Start of Block

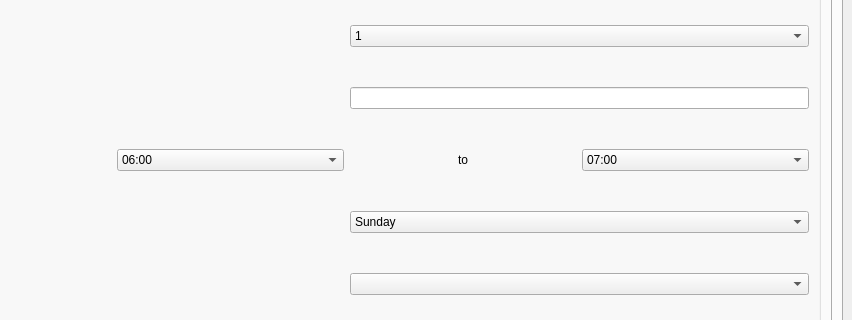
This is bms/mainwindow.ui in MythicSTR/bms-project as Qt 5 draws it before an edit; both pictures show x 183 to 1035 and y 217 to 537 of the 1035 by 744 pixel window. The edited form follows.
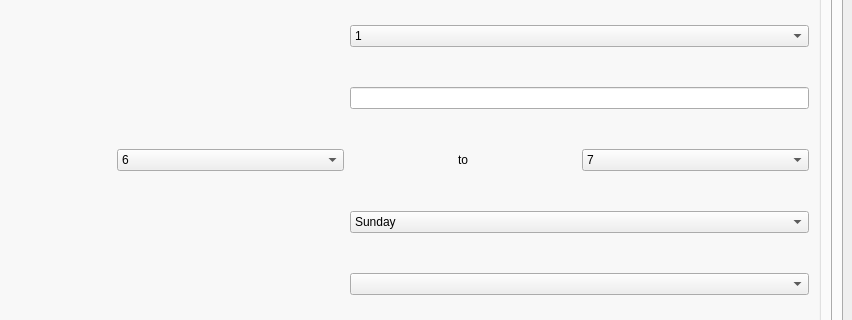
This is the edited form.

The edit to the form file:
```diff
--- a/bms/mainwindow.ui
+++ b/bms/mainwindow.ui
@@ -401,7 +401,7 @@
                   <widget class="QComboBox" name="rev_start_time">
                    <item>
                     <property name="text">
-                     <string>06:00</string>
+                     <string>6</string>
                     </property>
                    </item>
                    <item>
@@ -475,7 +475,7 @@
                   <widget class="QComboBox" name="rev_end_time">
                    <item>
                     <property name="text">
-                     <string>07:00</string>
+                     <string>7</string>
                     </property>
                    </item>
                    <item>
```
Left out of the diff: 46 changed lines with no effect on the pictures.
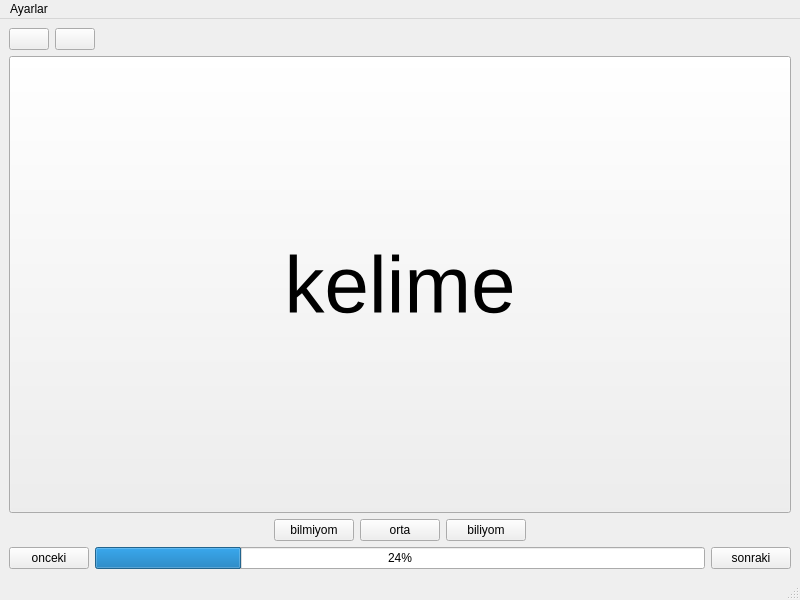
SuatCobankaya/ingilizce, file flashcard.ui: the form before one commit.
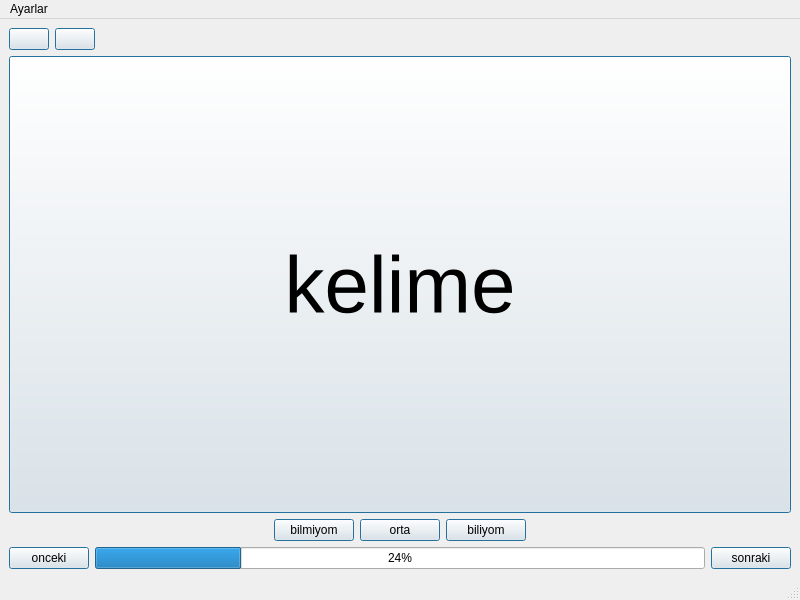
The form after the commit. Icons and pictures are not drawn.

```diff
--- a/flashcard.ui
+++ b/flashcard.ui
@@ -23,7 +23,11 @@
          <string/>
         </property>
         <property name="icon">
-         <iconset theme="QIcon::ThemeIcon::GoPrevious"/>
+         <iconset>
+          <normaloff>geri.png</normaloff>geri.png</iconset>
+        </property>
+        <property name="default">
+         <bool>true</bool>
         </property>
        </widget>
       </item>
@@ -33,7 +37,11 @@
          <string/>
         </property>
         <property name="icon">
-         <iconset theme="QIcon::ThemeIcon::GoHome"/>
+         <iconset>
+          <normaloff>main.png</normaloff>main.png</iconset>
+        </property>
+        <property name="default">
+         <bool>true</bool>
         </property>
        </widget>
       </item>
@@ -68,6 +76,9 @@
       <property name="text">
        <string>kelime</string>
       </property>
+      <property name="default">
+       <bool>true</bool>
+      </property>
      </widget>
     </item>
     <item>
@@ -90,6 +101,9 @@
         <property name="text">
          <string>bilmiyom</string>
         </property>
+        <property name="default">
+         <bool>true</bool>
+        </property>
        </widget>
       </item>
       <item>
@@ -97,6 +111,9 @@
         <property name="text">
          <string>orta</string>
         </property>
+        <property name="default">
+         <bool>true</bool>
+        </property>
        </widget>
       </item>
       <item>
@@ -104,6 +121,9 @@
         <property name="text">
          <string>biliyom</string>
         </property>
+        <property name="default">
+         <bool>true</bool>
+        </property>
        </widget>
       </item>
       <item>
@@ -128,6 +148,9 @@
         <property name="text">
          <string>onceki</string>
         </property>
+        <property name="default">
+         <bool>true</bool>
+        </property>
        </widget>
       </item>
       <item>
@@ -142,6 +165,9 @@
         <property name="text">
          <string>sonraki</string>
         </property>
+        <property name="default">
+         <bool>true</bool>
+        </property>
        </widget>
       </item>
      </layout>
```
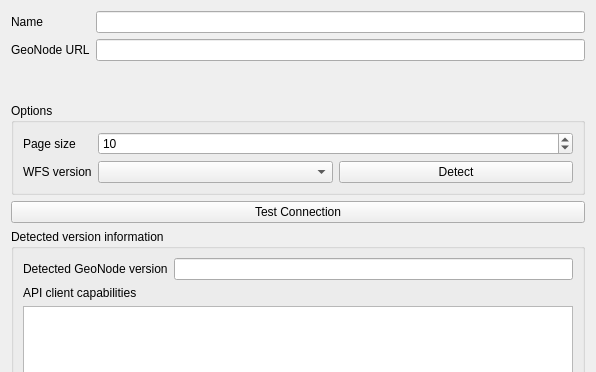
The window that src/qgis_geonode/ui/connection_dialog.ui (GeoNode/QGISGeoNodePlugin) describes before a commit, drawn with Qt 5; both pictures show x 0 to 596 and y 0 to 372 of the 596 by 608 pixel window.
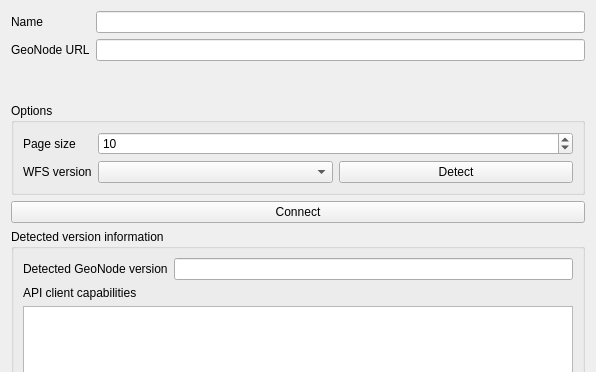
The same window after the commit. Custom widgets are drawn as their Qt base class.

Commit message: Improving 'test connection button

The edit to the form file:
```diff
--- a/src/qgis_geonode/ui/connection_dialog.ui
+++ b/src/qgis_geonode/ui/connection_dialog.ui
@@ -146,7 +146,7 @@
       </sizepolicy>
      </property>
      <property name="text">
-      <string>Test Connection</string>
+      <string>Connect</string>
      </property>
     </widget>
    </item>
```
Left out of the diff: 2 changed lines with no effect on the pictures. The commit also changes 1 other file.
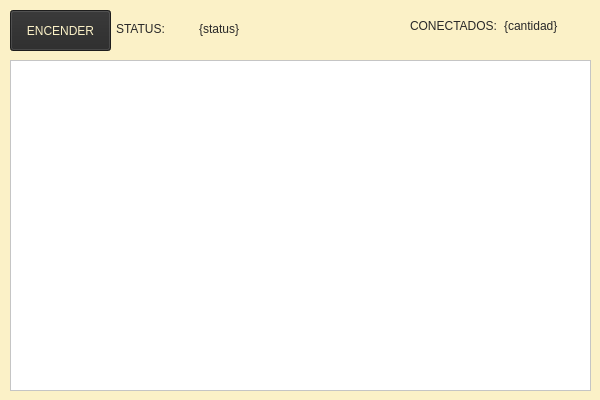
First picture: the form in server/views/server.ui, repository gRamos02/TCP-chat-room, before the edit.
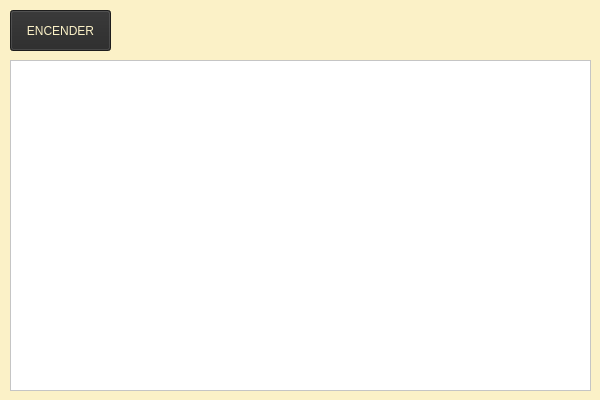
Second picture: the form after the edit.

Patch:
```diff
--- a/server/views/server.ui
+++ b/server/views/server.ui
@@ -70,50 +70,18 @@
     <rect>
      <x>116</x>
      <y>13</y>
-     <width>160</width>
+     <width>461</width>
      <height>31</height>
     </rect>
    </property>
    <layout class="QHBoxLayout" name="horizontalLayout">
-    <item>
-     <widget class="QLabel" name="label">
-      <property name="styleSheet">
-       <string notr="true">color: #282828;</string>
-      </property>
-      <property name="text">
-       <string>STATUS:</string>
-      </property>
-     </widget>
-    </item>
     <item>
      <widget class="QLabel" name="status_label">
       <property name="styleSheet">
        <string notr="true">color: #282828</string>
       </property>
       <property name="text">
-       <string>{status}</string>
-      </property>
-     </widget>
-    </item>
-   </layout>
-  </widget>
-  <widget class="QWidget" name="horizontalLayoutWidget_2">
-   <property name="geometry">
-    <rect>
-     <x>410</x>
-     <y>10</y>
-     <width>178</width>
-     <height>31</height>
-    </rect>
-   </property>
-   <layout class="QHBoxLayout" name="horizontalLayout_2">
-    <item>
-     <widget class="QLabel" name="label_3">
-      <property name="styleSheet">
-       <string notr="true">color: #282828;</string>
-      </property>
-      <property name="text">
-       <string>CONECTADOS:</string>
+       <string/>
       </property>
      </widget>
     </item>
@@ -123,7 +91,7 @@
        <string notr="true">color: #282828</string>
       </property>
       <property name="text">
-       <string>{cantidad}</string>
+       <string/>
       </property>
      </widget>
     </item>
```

End of Block

Would you copy out the material above exactly, without the pictures in it?

This is bms/mainwindow.ui in MythicSTR/bms-project as Qt 5 draws it before an edit; both pictures show x 183 to 1035 and y 217 to 537 of the 1035 by 744 pixel window. The edited form follows.
This is the edited form.

The edit to the form file:
```diff
--- a/bms/mainwindow.ui
+++ b/bms/mainwindow.ui
@@ -401,7 +401,7 @@
                   <widget class="QComboBox" name="rev_start_time">
                    <item>
                     <property name="text">
-                     <string>06:00</string>
+                     <string>6</string>
                     </property>
                    </item>
                    <item>
@@ -475,7 +475,7 @@
                   <widget class="QComboBox" name="rev_end_time">
                    <item>
                     <property name="text">
-                     <string>07:00</string>
+                     <string>7</string>
                     </property>
                    </item>
                    <item>
```
Left out of the diff: 46 changed lines with no effect on the pictures.
SuatCobankaya/ingilizce, file flashcard.ui: the form before one commit.
The form after the commit. Icons and pictures are not drawn.

```diff
--- a/flashcard.ui
+++ b/flashcard.ui
@@ -23,7 +23,11 @@
          <string/>
         </property>
         <property name="icon">
-         <iconset theme="QIcon::ThemeIcon::GoPrevious"/>
+         <iconset>
+          <normaloff>geri.png</normaloff>geri.png</iconset>
+        </property>
+        <property name="default">
+         <bool>true</bool>
         </property>
        </widget>
       </item>
@@ -33,7 +37,11 @@
          <string/>
         </property>
         <property name="icon">
-         <iconset theme="QIcon::ThemeIcon::GoHome"/>
+         <iconset>
+          <normaloff>main.png</normaloff>main.png</iconset>
+        </property>
+        <property name="default">
+         <bool>true</bool>
         </property>
        </widget>
       </item>
@@ -68,6 +76,9 @@
       <property name="text">
        <string>kelime</string>
       </property>
+      <property name="default">
+       <bool>true</bool>
+      </property>
      </widget>
     </item>
     <item>
@@ -90,6 +101,9 @@
         <property name="text">
          <string>bilmiyom</string>
         </property>
+        <property name="default">
+         <bool>true</bool>
+        </property>
        </widget>
       </item>
       <item>
@@ -97,6 +111,9 @@
         <property name="text">
          <string>orta</string>
         </property>
+        <property name="default">
+         <bool>true</bool>
+        </property>
        </widget>
       </item>
       <item>
@@ -104,6 +121,9 @@
         <property name="text">
          <string>biliyom</string>
         </property>
+        <property name="default">
+         <bool>true</bool>
+        </property>
        </widget>
       </item>
       <item>
@@ -128,6 +148,9 @@
         <property name="text">
          <string>onceki</string>
         </property>
+        <property name="default">
+         <bool>true</bool>
+        </property>
        </widget>
       </item>
       <item>
@@ -142,6 +165,9 @@
         <property name="text">
          <string>sonraki</string>
         </property>
+        <property name="default">
+         <bool>true</bool>
+        </property>
        </widget>
       </item>
      </layout>
```
The window that src/qgis_geonode/ui/connection_dialog.ui (GeoNode/QGISGeoNodePlugin) describes before a commit, drawn with Qt 5; both pictures show x 0 to 596 and y 0 to 372 of the 596 by 608 pixel window.
The same window after the commit. Custom widgets are drawn as their Qt base class.

Commit message: Improving 'test connection button

The edit to the form file:
```diff
--- a/src/qgis_geonode/ui/connection_dialog.ui
+++ b/src/qgis_geonode/ui/connection_dialog.ui
@@ -146,7 +146,7 @@
       </sizepolicy>
      </property>
      <property name="text">
-      <string>Test Connection</string>
+      <string>Connect</string>
      </property>
     </widget>
    </item>
```
Left out of the diff: 2 changed lines with no effect on the pictures. The commit also changes 1 other file.
First picture: the form in server/views/server.ui, repository gRamos02/TCP-chat-room, before the edit.
Second picture: the form after the edit.

Patch:
```diff
--- a/server/views/server.ui
+++ b/server/views/server.ui
@@ -70,50 +70,18 @@
     <rect>
      <x>116</x>
      <y>13</y>
-     <width>160</width>
+     <width>461</width>
      <height>31</height>
     </rect>
    </property>
    <layout class="QHBoxLayout" name="horizontalLayout">
-    <item>
-     <widget class="QLabel" name="label">
-      <property name="styleSheet">
-       <string notr="true">color: #282828;</string>
-      </property>
-      <property name="text">
-       <string>STATUS:</string>
-      </property>
-     </widget>
-    </item>
     <item>
      <widget class="QLabel" name="status_label">
       <property name="styleSheet">
        <string notr="true">color: #282828</string>
       </property>
       <property name="text">
-       <string>{status}</string>
-      </property>
-     </widget>
-    </item>
-   </layout>
-  </widget>
-  <widget class="QWidget" name="horizontalLayoutWidget_2">
-   <property name="geometry">
-    <rect>
-     <x>410</x>
-     <y>10</y>
-     <width>178</width>
-     <height>31</height>
-    </rect>
-   </property>
-   <layout class="QHBoxLayout" name="horizontalLayout_2">
-    <item>
-     <widget class="QLabel" name="label_3">
-      <property name="styleSheet">
-       <string notr="true">color: #282828;</string>
-      </property>
-      <property name="text">
-       <string>CONECTADOS:</string>
+       <string/>
       </property>
      </widget>
     </item>
@@ -123,7 +91,7 @@
        <string notr="true">color: #282828</string>
       </property>
       <property name="text">
-       <string>{cantidad}</string>
+       <string/>
       </property>
      </widget>
     </item>
```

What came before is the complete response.